It was when the Sri Lankan Navy was on routine patrol off Alampil in the LTTE-held Mullaitivu district, that it spotted 25 LTTE boats with about 70 cadres on board, heading for a southern destination.
At 9.45 pm, the Navy moved closer to the LTTE vessels and ordered them to stop.
But when they did not, fighting broke out in which nine LTTE craft were sunk, two were set ablaze, and five were damaged, the Defence Ministry said.
The Air Force provided valuable reconnaissance and diverted the attention of the enemy.
The Navy believes that the LTTE was on a mission to bring combatants to beef up its beleaguered units in Sampur, Verugal and Vaharai in the Trincomalee-Batticaloa area.
Navy's string of successes
The Sri Lankan Navy, ably supported by the Air Force, has convincingly established its dominance over the North Eastern sea through a series of successes.
On September 16, the navy and the air force destroyed a LTTE vessel believed to be carrying a huge quantity of missiles and artillery shells, 120 nautical miles off Kalmunai in South Eastern Sri Lanka.
If the LTTE vessel had landed as planned, the missiles would have ended the Sri Lankan Air Force's command over the North Eastern skies, and seriously affected the morale of the ground troops, which is currently very high.
In early August, the Navy had foiled an attempt by Sea Tiger suicide boats to intercept the Sri Lankan vessel "Jetliner", carrying 1, 600 troops, at the mouth of the Trincomalee harbour.
The Tigers' mission failed despite consistent artillery support from Sampur across the Koddiyar Bay.

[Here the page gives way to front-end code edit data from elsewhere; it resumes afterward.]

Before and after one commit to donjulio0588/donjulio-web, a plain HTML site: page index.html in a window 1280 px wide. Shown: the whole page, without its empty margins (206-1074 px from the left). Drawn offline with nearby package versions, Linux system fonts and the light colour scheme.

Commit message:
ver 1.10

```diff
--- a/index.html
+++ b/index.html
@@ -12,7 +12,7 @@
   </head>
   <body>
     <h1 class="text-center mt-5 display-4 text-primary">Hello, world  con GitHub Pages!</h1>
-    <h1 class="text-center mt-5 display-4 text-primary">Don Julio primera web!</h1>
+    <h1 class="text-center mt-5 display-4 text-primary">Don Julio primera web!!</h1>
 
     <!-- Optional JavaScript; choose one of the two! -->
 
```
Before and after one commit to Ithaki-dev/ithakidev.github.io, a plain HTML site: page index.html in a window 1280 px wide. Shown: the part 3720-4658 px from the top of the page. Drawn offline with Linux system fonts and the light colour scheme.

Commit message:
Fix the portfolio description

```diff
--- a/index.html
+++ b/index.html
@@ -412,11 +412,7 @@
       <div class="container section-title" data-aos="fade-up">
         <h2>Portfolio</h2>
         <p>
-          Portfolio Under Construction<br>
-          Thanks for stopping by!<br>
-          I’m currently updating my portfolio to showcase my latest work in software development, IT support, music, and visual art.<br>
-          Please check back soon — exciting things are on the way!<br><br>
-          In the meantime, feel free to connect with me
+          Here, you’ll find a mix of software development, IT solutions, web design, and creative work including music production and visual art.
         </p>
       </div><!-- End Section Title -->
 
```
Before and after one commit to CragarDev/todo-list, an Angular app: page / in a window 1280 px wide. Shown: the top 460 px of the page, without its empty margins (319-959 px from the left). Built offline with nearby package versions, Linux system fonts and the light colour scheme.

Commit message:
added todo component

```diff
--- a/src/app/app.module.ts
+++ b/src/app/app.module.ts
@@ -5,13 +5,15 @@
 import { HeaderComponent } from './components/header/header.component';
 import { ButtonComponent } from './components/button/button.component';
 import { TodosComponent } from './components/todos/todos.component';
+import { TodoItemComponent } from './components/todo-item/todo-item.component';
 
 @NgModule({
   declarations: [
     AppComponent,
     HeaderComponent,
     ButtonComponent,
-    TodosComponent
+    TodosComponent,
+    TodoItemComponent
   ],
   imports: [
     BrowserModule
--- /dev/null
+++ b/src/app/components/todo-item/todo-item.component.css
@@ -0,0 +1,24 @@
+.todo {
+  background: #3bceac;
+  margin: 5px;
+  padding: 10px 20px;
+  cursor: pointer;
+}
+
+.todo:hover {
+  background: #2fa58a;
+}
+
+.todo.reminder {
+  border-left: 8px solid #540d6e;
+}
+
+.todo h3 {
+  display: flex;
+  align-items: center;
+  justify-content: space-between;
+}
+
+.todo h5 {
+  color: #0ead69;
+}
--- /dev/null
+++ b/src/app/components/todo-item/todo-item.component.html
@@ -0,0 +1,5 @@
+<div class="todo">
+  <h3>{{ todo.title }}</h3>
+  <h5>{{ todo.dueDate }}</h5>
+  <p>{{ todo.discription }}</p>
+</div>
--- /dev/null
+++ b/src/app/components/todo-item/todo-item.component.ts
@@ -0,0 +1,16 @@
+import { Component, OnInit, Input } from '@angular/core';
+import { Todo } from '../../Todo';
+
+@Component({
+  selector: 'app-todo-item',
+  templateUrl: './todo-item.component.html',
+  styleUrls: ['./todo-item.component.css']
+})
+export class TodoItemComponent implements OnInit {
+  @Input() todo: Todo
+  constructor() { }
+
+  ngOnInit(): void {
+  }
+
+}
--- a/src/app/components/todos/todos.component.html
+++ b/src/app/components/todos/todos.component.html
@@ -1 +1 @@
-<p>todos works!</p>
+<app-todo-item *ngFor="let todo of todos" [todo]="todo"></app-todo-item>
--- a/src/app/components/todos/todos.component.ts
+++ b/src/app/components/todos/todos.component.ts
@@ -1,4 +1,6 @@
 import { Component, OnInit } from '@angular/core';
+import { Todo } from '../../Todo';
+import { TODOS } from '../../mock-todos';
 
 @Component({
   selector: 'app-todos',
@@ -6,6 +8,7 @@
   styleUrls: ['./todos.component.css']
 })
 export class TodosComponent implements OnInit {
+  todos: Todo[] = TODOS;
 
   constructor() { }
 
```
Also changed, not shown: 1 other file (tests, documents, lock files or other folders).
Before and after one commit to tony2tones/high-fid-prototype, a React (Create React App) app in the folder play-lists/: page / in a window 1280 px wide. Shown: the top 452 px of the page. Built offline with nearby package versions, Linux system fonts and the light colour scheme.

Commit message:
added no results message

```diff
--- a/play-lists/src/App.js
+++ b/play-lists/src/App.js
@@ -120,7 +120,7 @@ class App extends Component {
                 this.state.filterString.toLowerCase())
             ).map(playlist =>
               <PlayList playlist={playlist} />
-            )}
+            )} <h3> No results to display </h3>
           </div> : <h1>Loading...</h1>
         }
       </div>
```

On May 11, Sea Tiger suicide boats had tried to sink "Pearl Cruise" carrying 700 troops going on leave, off Point Pedro in Jaffna. But the navy foiled the attempt.
Sailing without ICRC escort
When food, civilians and relief material had to be ferried between Colombo/Trincomalee and beleaguered Jaffna, the LTTE said that it would not allow the government to use the sea route and demanded that the land route (the A9 Highway passing through territory held by it) be opened.
But the government rejected the LTTE's demand and continued to ferry men and material by sea, even after the International Committee of the Red Cross (ICRC) had declined to provide escort in the absence of a guarantee of safety from the LTTE.
The LTTE had wanted the land route to be used because it felt that it could keep a watch on what was being transported, to see if arms and military personnel were being transported along with civilians and non-lethal cargo.
But the government opted to clear the sea, and use it transport not only troops and munitions but civilians and civilian supplies.
Fortunately, the Navy (aided by the Air Force) had established dominance over the North Eastern sea "up to 95%" as a long time military correspondent put it.
So far, the chartered vessel "Jetliner" has successfully transported military personnel and civilians between Trincomalee and Kankesanthurai in Jaffna, escorted, not by the ICRC, but by naval gunboats.
Asked what made such dominance possible, a seasoned military correspondent said that the key ingredient of the success story was "high morale" generated by the success of the Mavil Aaru operation in late July-early August.
If the government forces had failed to drive the LTTE out of Mavil Aaru, they could not have taken Mutur and Sampur and driven the LTTE out of Muhamalai and Kayts in the Jaffna peninsula.
Mavil Aaru had given all the three services a badly needed shot in the arm.